→ What the exercise asks:
Output all of the records word for word and drop the images.

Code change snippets
------------------------
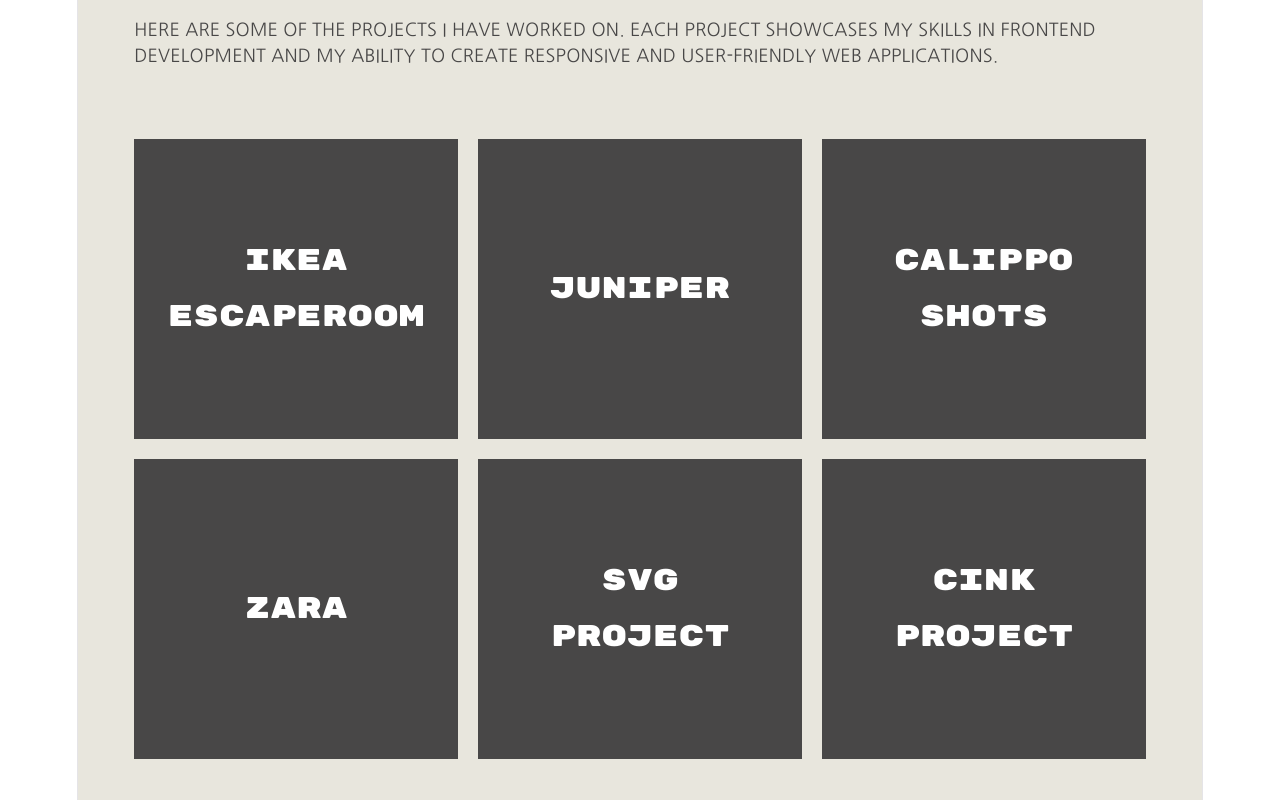
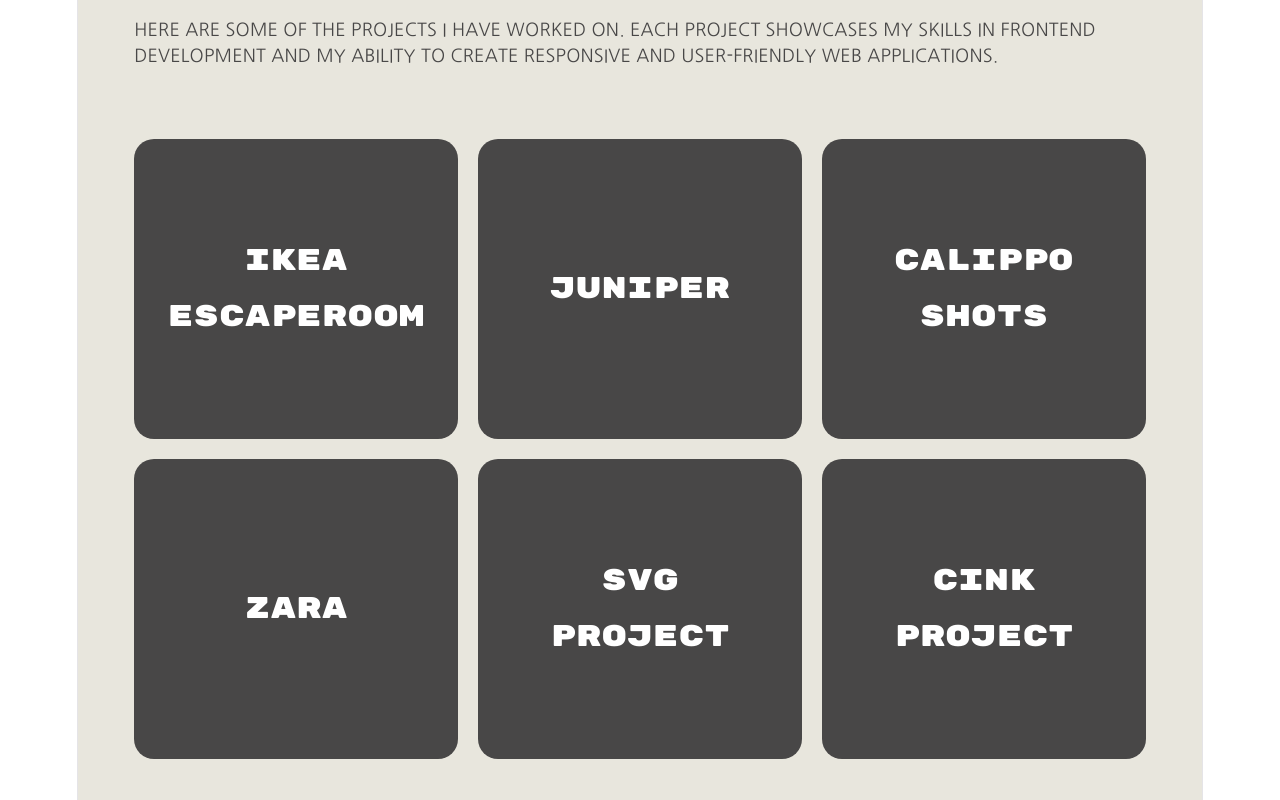
Before and after one commit to elenaholmberg/react_portfolio, a React (Vite) app in the folder vite-project/: page / in a window 1280 px wide. Shown: the part 2440-3240 px from the top of the page. Built offline with nearby package versions, Linux system fonts and the light colour scheme; a web font is replaced by a local one.

Commit message:
💄fix: add border-radius on projectCards

```diff
--- a/vite-project/src/App.css
+++ b/vite-project/src/App.css
@@ -241,6 +241,7 @@ ul {
   position: relative;
   height: 300px;
   cursor: pointer;
+  border-radius: 20px;
 }
 
 .projectCard img,
@@ -255,6 +256,8 @@ ul {
   display: flex;
   width: 100%;
   height: 100%;
+  overflow: hidden;
+  border-radius: 20px;
   background-color: rgba(72, 71, 71);
   align-items: center;
   justify-content: center;
```
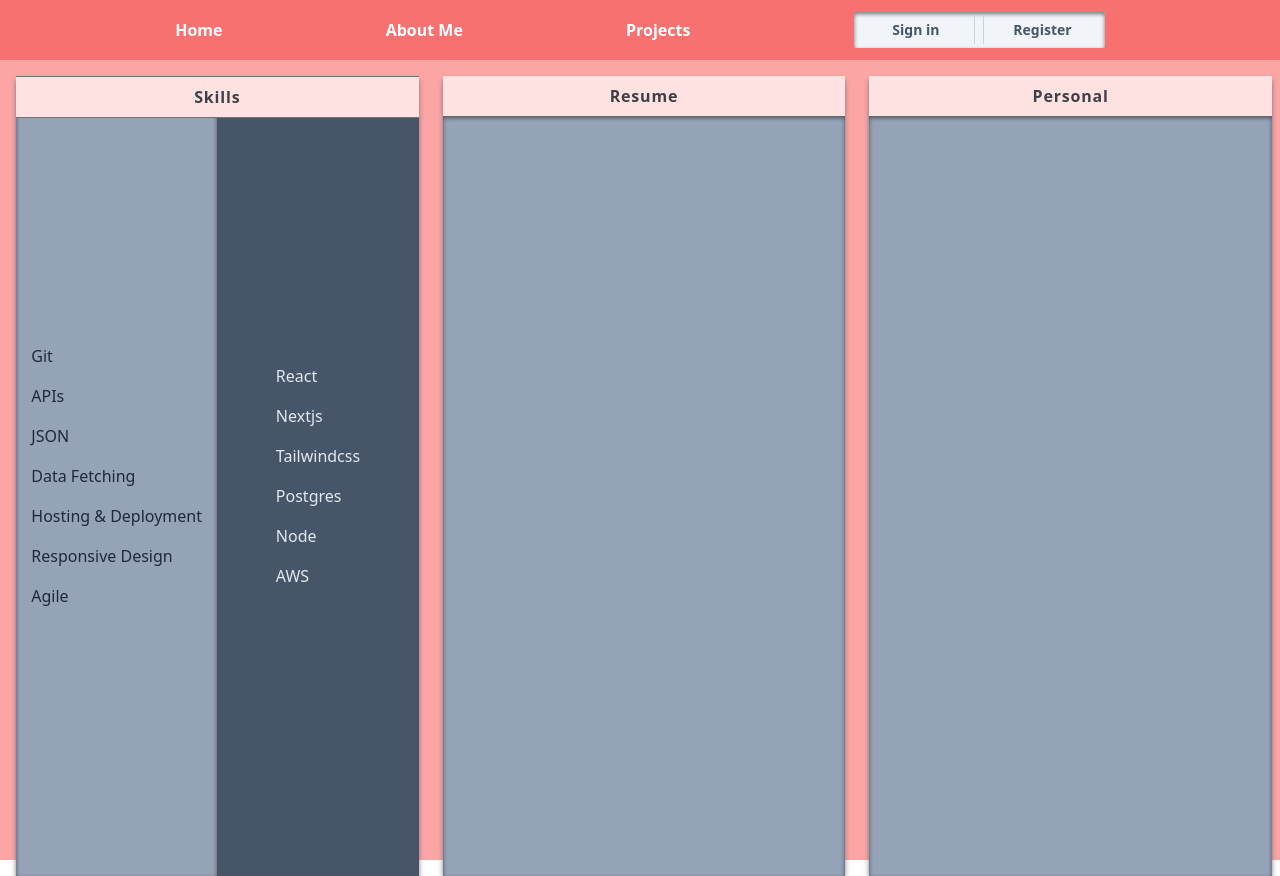
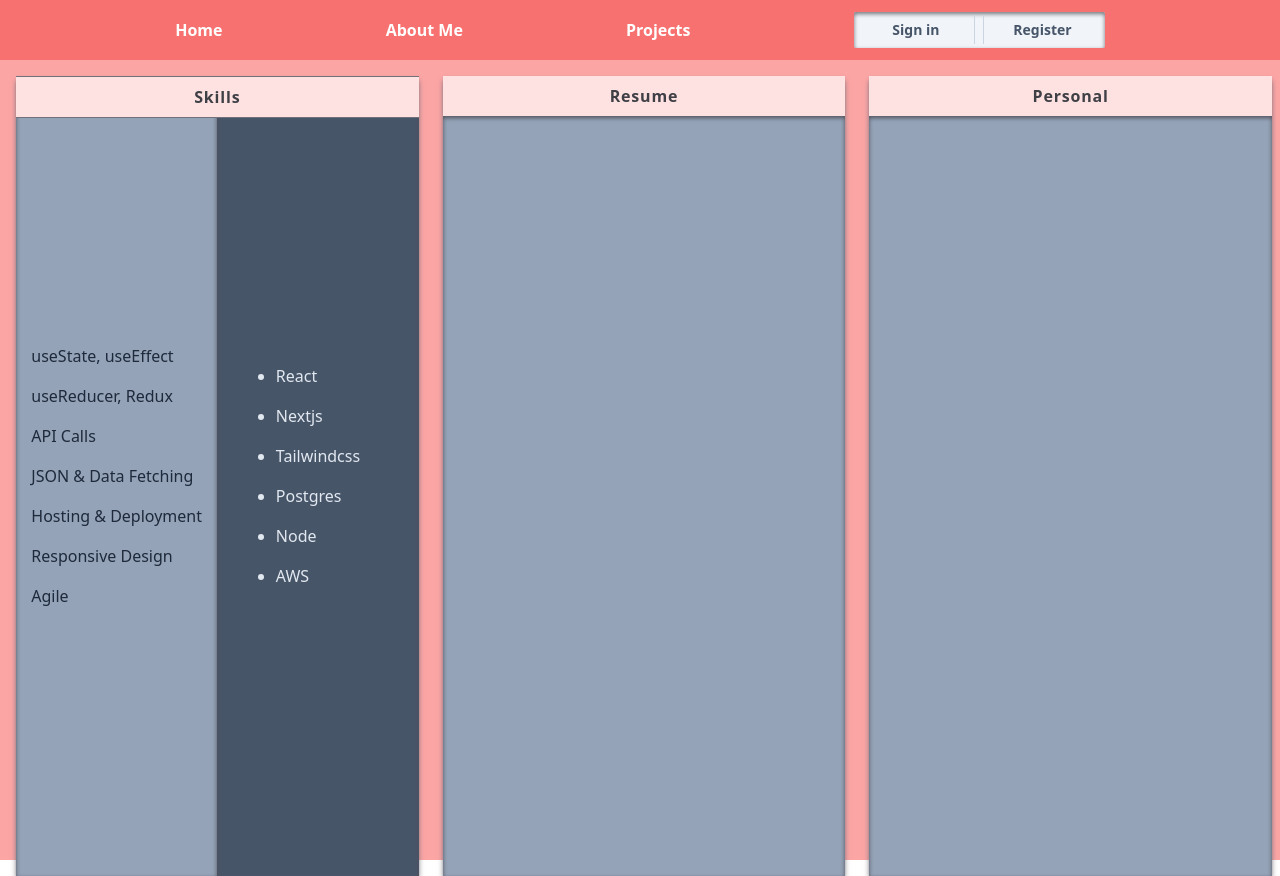
Before and after one commit to fullstackaubrey/portefeuille, a Next.js app: page /about-me in a window 1280 px wide. Built offline with nearby package versions, Linux system fonts and the light colour scheme.

Commit message:
skills updated

```diff
--- a/src/pages/about-me.tsx
+++ b/src/pages/about-me.tsx
@@ -7,21 +7,18 @@ export default function About() {
             Skills
           </header>
           <section className="w-1/2 h-full flex flex-col justify-center bg-slate-400 shadow-inner shadow-zinc-600 hover:shadow-zinc-700 cursor-pointer">
-            <p className="self-center text-slate-800">
-              <ul>
-                <li className="py-2">Git</li>
-                <li className="py-2">APIs</li>
-                <li className="py-2">JSON</li>
-                <li className="py-2">Data Fetching</li>
+            <ul className="self-center text-slate-800">
+              <li className="py-2">useState, useEffect</li>
+              <li className="py-2">useReducer, Redux</li>
+              <li className="py-2">API Calls</li>
+              <li className="py-2">JSON & Data Fetching</li>
               <li className="py-2">Hosting & Deployment</li>
               <li className="py-2">Responsive Design</li>
               <li className="py-2">Agile</li>
             </ul>
-            </p>
           </section>
           <section className="w-1/2 h-full flex flex-col justify-center bg-slate-600 shadow-inner shadow-zinc-600 hover:shadow-zinc-700 cursor-pointer">
-            <p className="m-2 self-center text-slate-200">
-              <ul>
+            <ul className="list-disc self-center text-slate-200">
               <li className="py-2">React</li>
               <li className="py-2">Nextjs</li>
               <li className="py-2">Tailwindcss</li>
@@ -29,7 +26,6 @@ export default function About() {
               <li className="py-2">Node</li>
               <li className="py-2">AWS</li>
             </ul>
-            </p>
           </section>
         </div>
       </div>
```
Lines whose indentation alone changed are shown as unchanged.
------------------------
→ Solution to this task:
Before and after one commit to elenaholmberg/react_portfolio, a React (Vite) app in the folder vite-project/: page / in a window 1280 px wide. Shown: the part 2440-3240 px from the top of the page. Built offline with nearby package versions, Linux system fonts and the light colour scheme; a web font is replaced by a local one.

Commit message:
💄fix: add border-radius on projectCards

```diff
--- a/vite-project/src/App.css
+++ b/vite-project/src/App.css
@@ -241,6 +241,7 @@ ul {
   position: relative;
   height: 300px;
   cursor: pointer;
+  border-radius: 20px;
 }
 
 .projectCard img,
@@ -255,6 +256,8 @@ ul {
   display: flex;
   width: 100%;
   height: 100%;
+  overflow: hidden;
+  border-radius: 20px;
   background-color: rgba(72, 71, 71);
   align-items: center;
   justify-content: center;
```
Before and after one commit to fullstackaubrey/portefeuille, a Next.js app: page /about-me in a window 1280 px wide. Built offline with nearby package versions, Linux system fonts and the light colour scheme.

Commit message:
skills updated

```diff
--- a/src/pages/about-me.tsx
+++ b/src/pages/about-me.tsx
@@ -7,21 +7,18 @@ export default function About() {
             Skills
           </header>
           <section className="w-1/2 h-full flex flex-col justify-center bg-slate-400 shadow-inner shadow-zinc-600 hover:shadow-zinc-700 cursor-pointer">
-            <p className="self-center text-slate-800">
-              <ul>
-                <li className="py-2">Git</li>
-                <li className="py-2">APIs</li>
-                <li className="py-2">JSON</li>
-                <li className="py-2">Data Fetching</li>
+            <ul className="self-center text-slate-800">
+              <li className="py-2">useState, useEffect</li>
+              <li className="py-2">useReducer, Redux</li>
+              <li className="py-2">API Calls</li>
+              <li className="py-2">JSON & Data Fetching</li>
               <li className="py-2">Hosting & Deployment</li>
               <li className="py-2">Responsive Design</li>
               <li className="py-2">Agile</li>
             </ul>
-            </p>
           </section>
           <section className="w-1/2 h-full flex flex-col justify-center bg-slate-600 shadow-inner shadow-zinc-600 hover:shadow-zinc-700 cursor-pointer">
-            <p className="m-2 self-center text-slate-200">
-              <ul>
+            <ul className="list-disc self-center text-slate-200">
               <li className="py-2">React</li>
               <li className="py-2">Nextjs</li>
               <li className="py-2">Tailwindcss</li>
@@ -29,7 +26,6 @@ export default function About() {
               <li className="py-2">Node</li>
               <li className="py-2">AWS</li>
             </ul>
-            </p>
           </section>
         </div>
       </div>
```
Lines whose indentation alone changed are shown as unchanged.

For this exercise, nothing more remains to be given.